Courtney Richardson Dissertation Defense

Courtney Richardson

PhD candidate Courtney Richardson will defend her dissertation, "Art as Information: Re-reading Quicksand."

Art as Information: Re-reading Quicksand is a micro-study of an African American cultural narrative through artmaking.

Abstract: “Art as Information: Re-reading Quicksand” is a micro-study of an African American cultural narrative through artmaking. My subject is the autobiographical and fictional novel, Quicksand by Nella Larsen (1928). Larsen’s life and creative storytelling provide paths for how we may attend to cultural heritage knowledge gaps about African American womanhood by engaging with the works (or informing processes) of art. This especially highlights works concerning self-definition and self-determination while navigating life within a racialized, classed, and gendered body. I intend to re-present Quicksand as an autobiographical artifact and living artwork to invite ongoing inquiry and knowledge production on Black womanhood in intimate and shared spaces. I approach this research by making artworks that reiterate and interpret knowledges that emerge from reading Larsen’s narrative. I also document processes and analysis of my annotations and artmaking that emerges—providing an intimate view of how Art as Information (AAI) is engaged to research an artifact for critical and iterative/cyclical exploration.

This dissertation reintroduces AAI as a subfield of Information Sciences that engages artmaking as an information technology. It involves the study of arts’ roles within knowledge production: how we craft, document, process, and circulate information through making art. For my research, I intertwine AAI with cultural- attentive lenses, such as Black Feminist Material Culture (BFMC) and Culturally Situated Reader Response Theory (C/RRT), to examine how we may attend to cultural knowledges that are historically silenced and disfigured—exploring the liberatory aspects of artmaking to intercept and dismantle exploitative depictions (i.e., visual violences) historically committed against marginalized groups under the guise of neutral documentation and curiosity. I also lean on scholarship from Art Education (e.g., research creation) to explore how AAI engages with auto/biographical knowledge production to navigate tensions between fiction and reality in documenting someone’s life as self-definition or embodiment emerges, evolves, and fluctuates over time. Lastly, my ever-present question while conducting this research interrogates how artmaking may also attend to the psychological impact involved with processing such narratives on Black womanhood that involve traumatic experiences.

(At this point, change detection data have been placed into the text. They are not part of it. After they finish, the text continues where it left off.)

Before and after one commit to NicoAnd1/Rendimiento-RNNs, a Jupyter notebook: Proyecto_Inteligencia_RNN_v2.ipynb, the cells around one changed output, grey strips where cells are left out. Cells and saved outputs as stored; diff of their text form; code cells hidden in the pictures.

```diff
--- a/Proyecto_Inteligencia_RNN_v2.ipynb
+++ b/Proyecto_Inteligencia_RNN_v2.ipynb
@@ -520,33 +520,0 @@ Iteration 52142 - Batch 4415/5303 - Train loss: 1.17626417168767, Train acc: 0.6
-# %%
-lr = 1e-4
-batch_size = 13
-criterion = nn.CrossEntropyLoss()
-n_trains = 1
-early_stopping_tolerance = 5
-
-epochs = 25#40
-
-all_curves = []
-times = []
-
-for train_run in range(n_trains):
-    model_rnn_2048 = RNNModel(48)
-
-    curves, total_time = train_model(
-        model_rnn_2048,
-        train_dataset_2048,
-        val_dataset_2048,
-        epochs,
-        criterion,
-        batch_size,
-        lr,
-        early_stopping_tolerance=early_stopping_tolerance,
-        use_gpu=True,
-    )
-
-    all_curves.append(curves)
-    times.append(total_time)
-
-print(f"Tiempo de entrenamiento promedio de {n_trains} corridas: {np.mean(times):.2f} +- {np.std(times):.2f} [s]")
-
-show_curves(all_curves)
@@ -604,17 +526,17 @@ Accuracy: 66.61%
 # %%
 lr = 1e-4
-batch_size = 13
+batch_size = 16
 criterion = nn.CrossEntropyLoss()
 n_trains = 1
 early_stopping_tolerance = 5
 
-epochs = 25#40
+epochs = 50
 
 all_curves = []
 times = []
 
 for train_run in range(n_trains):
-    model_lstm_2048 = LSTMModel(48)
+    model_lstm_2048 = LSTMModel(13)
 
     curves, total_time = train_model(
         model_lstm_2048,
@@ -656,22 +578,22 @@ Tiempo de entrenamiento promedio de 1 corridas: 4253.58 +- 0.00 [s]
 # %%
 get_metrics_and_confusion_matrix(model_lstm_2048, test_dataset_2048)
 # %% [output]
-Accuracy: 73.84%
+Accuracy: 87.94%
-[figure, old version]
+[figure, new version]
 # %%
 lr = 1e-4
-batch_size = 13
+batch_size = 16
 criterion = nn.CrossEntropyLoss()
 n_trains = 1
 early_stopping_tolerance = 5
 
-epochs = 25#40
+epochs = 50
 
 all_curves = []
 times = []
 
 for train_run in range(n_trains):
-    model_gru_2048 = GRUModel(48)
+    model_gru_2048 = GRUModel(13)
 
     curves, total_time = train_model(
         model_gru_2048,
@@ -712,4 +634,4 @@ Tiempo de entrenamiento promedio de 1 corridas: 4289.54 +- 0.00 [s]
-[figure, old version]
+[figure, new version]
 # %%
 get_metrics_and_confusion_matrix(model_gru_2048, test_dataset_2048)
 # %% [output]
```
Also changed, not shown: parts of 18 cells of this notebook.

Her committee includes Associate Professor Kathryn La Barre (chair and director of research), Professor Emerita Linda C. Smith, Assistant Professor Blair Ebony Smith, and Professor Safiya U. Noble (University of California, Los Angeles).

For any questions, please contact Courtney Richardson.